Start of AVAILABLE DATA

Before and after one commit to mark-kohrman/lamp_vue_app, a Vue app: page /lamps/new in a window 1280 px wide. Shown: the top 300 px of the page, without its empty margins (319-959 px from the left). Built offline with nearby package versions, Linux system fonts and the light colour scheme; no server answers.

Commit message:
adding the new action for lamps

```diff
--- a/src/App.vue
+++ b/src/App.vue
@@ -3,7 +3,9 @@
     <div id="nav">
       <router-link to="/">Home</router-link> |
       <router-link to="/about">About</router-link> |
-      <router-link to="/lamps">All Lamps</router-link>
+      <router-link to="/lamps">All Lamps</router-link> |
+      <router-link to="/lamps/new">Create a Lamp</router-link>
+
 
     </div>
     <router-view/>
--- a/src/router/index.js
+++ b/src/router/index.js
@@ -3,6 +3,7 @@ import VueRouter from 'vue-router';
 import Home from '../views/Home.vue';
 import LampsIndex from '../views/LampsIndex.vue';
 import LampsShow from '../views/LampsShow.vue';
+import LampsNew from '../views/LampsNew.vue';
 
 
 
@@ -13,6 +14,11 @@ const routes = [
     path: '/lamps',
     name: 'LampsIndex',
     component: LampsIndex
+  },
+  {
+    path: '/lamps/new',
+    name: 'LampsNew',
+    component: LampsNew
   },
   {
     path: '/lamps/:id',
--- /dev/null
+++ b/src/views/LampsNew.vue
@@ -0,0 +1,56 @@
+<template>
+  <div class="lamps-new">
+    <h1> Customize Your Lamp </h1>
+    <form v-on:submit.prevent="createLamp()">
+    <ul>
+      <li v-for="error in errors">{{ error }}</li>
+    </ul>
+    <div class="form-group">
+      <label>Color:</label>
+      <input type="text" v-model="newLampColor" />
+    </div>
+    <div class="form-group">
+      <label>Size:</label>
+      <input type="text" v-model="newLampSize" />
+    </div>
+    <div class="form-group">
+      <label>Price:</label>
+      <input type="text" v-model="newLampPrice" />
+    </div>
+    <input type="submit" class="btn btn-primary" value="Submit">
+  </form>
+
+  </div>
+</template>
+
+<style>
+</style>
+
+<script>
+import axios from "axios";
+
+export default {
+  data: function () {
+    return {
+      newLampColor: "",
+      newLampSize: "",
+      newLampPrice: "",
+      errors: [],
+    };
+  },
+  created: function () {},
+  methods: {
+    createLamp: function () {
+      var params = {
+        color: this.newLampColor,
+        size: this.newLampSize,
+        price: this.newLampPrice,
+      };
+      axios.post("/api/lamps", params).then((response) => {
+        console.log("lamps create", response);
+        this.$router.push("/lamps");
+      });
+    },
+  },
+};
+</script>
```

End of AVAILABLE DATA

* _WHAT IS REQUIRED_: Filter the records down to the lines containing the word "from", and copy those.

* _FINISHED TASK_:
Before and after one commit to mark-kohrman/lamp_vue_app, a Vue app: page /lamps/new in a window 1280 px wide. Shown: the top 300 px of the page, without its empty margins (319-959 px from the left). Built offline with nearby package versions, Linux system fonts and the light colour scheme; no server answers.
@@ -3,6 +3,7 @@ import VueRouter from 'vue-router';
 import Home from '../views/Home.vue';
 import LampsIndex from '../views/LampsIndex.vue';
 import LampsShow from '../views/LampsShow.vue';
+import LampsNew from '../views/LampsNew.vue';
+import axios from "axios";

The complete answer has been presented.